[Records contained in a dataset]
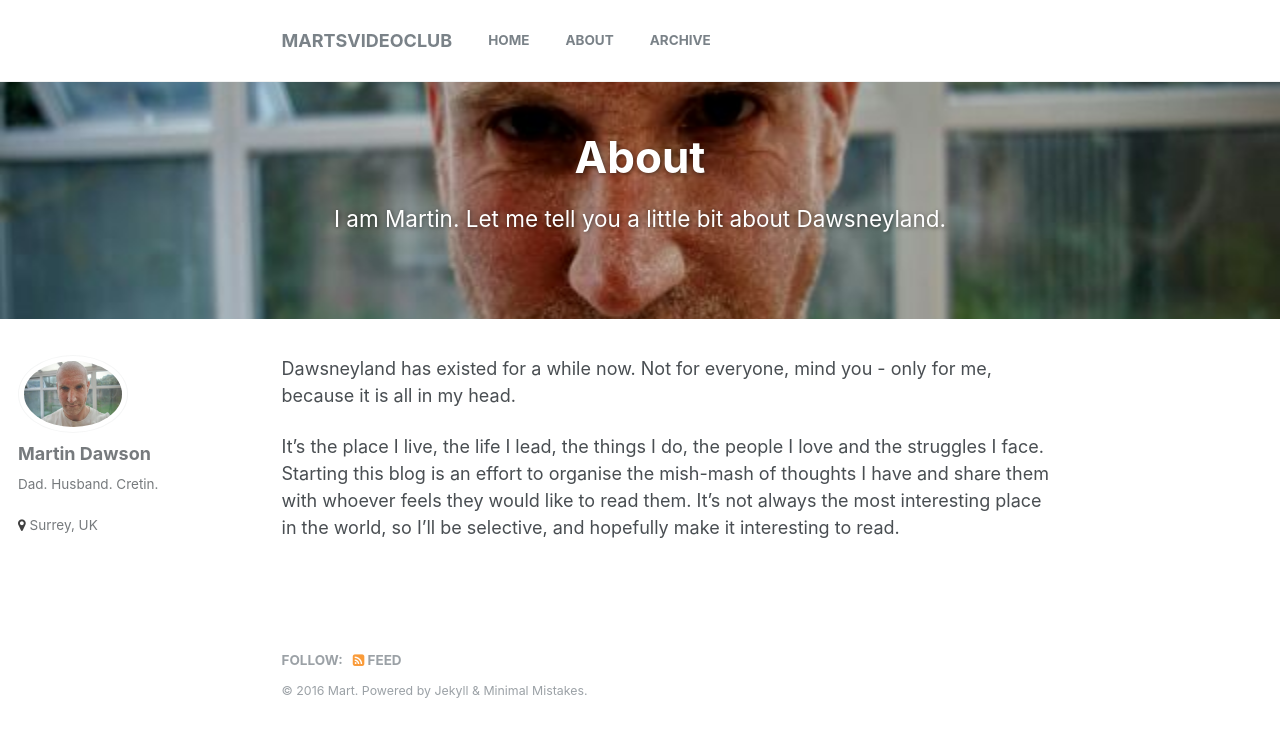
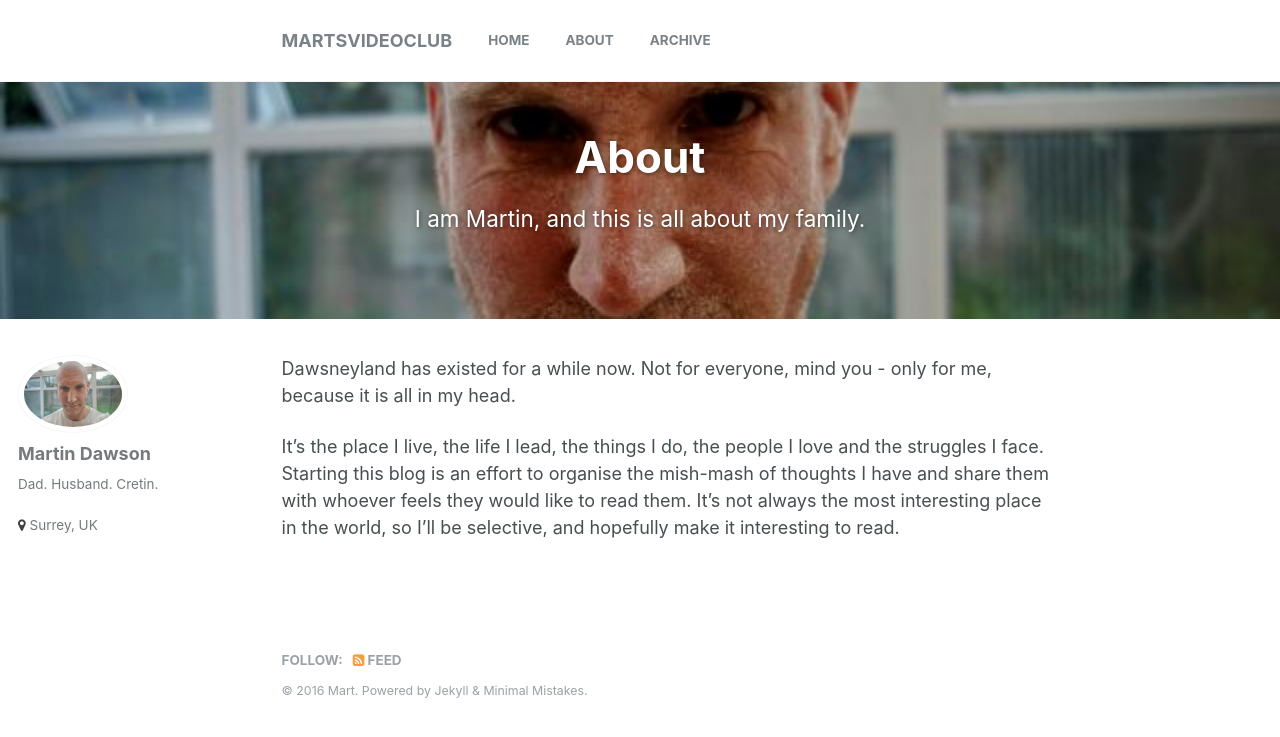
Before and after one commit to martsvideoclub/mmartvid, a Jekyll site: the page built from _pages/about.md, in a window 1280 px wide. Shown: the top 737 px of the page. Built offline with Jekyll 4.4.1, drawn with Linux system fonts in a browser that asks for light colours.

Commit message:
Update about.md

```diff
--- a/_pages/about.md
+++ b/_pages/about.md
@@ -1,7 +1,7 @@
 ---
 
 title: "About"
-excerpt: "I am Martin. Let me tell you a little bit about Dawsneyland."
+excerpt: "I am Martin, and this is all about my family."
 header:
   overlay_image: dusty.jpg
   teaser: dusty.jpg
```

» What the exercise asks
Lines above containing "dusty": how many? Reply with the number only.

» Expected output
2